Tuesday, November 08, 2016
Theatre presented in the round (ie, with the audience encircling the stage, which often has few or no vertical backdrops) is an ingenious way of making those watching a play feel part of the proceedings, or at least closer to them. The "us and them" barrier is removed by having the performance take place just feet (sometimes inches!) away from the audience. You can see the actors' faces clearer, the expressions they make, often even the thoughts running through their minds. It can be a beautifully immersive device to make the experience more memorable to the viewer, and more exhilarating for the performer.
But one drawback of staging in the round is that at some point the performers will have their back to one section of the audience, meaning projection is key to maintaining that shared space relationship. The most common way of tackling this is to have the performers move regularly around the space, changing direction and perspective so as to keep as many plates spinning as possible.
Friday, November 04, 2016
|A Linha Curva|

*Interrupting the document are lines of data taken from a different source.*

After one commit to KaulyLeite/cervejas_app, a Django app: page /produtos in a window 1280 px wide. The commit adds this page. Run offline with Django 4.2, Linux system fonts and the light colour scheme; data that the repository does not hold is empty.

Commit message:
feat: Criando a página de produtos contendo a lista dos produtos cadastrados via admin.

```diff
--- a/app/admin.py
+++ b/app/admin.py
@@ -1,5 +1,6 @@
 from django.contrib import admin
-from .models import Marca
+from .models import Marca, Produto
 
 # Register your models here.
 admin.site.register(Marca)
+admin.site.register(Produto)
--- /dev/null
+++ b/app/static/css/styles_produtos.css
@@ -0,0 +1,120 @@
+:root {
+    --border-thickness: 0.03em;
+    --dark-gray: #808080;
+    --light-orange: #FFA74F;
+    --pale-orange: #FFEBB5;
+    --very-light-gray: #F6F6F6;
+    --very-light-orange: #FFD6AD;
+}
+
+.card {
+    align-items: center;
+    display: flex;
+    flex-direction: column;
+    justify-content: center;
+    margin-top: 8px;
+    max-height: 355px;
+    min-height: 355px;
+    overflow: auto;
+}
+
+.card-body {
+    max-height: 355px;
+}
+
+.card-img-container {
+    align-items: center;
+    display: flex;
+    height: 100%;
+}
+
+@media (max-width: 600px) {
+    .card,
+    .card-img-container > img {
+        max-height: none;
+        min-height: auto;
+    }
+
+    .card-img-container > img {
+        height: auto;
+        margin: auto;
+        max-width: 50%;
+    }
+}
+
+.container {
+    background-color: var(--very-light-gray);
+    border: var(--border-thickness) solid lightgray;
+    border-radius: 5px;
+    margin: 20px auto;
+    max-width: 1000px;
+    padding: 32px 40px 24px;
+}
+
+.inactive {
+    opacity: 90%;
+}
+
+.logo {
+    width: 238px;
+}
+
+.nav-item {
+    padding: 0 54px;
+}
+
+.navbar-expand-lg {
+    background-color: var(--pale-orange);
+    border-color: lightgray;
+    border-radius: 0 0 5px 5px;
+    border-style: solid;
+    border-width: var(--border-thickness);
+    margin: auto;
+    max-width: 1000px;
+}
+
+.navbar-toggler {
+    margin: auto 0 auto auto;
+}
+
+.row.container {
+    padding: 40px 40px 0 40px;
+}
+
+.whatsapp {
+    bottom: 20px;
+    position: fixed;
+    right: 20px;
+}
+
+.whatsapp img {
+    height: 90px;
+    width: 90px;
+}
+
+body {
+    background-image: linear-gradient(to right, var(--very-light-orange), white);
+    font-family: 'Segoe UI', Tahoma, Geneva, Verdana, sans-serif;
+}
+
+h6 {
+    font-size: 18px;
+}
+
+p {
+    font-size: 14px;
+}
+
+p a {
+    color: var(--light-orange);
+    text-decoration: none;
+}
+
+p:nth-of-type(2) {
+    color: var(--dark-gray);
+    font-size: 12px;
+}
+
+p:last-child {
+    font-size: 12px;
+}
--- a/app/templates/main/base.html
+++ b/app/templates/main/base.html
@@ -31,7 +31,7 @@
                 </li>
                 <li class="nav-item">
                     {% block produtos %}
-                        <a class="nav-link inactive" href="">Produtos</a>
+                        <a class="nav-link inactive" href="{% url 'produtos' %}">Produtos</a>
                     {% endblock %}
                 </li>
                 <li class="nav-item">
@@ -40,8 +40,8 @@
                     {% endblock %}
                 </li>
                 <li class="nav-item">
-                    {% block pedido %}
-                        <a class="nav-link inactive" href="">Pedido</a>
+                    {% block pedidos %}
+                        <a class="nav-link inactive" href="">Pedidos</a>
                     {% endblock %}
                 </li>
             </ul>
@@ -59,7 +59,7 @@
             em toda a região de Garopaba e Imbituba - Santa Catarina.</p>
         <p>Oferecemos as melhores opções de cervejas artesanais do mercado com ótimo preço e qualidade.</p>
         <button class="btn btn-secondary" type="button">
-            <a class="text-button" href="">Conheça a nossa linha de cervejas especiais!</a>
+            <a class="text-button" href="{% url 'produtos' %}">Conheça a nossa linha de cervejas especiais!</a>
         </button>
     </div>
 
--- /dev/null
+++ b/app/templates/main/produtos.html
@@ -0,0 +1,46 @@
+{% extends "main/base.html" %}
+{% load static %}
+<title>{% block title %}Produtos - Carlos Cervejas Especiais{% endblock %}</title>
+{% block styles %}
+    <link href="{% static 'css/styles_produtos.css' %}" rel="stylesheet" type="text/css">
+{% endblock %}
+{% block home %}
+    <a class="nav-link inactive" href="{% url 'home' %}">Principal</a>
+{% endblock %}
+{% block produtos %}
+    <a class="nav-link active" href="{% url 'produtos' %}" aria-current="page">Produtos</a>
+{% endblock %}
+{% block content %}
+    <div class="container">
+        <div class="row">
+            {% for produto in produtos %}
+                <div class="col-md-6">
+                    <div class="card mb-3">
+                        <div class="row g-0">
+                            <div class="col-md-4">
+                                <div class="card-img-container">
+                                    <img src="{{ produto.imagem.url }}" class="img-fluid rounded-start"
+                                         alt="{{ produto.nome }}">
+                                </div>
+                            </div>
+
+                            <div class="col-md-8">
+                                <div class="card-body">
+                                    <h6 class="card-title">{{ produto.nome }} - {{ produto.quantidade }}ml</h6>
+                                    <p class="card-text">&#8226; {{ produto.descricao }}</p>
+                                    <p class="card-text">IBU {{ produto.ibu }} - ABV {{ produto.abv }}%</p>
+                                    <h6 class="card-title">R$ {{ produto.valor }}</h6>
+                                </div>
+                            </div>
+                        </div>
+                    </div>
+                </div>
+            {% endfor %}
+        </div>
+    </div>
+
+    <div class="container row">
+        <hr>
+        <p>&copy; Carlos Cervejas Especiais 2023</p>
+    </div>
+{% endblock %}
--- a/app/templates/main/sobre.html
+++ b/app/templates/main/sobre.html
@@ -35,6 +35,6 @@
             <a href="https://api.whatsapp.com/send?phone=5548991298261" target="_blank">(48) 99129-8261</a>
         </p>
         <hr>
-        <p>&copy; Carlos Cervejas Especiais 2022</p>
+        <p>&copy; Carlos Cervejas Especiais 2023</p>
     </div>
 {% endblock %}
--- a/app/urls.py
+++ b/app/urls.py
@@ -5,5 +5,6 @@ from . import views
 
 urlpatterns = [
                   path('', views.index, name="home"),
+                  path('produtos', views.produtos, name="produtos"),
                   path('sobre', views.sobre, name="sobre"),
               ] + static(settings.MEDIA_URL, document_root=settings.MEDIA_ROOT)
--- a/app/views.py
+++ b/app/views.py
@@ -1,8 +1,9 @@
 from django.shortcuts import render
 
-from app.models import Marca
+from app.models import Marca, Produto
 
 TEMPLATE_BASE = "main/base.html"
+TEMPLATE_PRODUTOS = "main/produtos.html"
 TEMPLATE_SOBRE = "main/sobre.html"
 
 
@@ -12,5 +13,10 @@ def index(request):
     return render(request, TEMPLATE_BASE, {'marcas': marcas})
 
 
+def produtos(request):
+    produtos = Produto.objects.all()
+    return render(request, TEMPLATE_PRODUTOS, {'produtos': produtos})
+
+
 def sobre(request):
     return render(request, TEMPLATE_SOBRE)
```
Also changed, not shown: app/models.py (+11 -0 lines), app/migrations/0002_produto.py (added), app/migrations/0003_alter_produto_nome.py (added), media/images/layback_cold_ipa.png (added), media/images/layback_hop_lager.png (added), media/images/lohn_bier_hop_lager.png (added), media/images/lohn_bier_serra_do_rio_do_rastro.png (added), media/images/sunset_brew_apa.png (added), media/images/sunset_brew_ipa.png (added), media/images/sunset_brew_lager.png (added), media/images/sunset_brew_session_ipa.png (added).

For Rambert's 90th birthday year, the company has put together a typically varied, colourful and challenging repertoire of dances which differ according to which venue you see them in, and for their visit to the North Wales coast the company chose three pieces of suitable contrasts.
First up was Mark Baldwin's Dark Arteries, an occasionally frenetic but always energetic piece accompanied by Tredegar Town Band. Matching contemporary dance with a brass band soundtrack might be seen as unconventional, and this eccentricity is carried through into both the score and the choreography.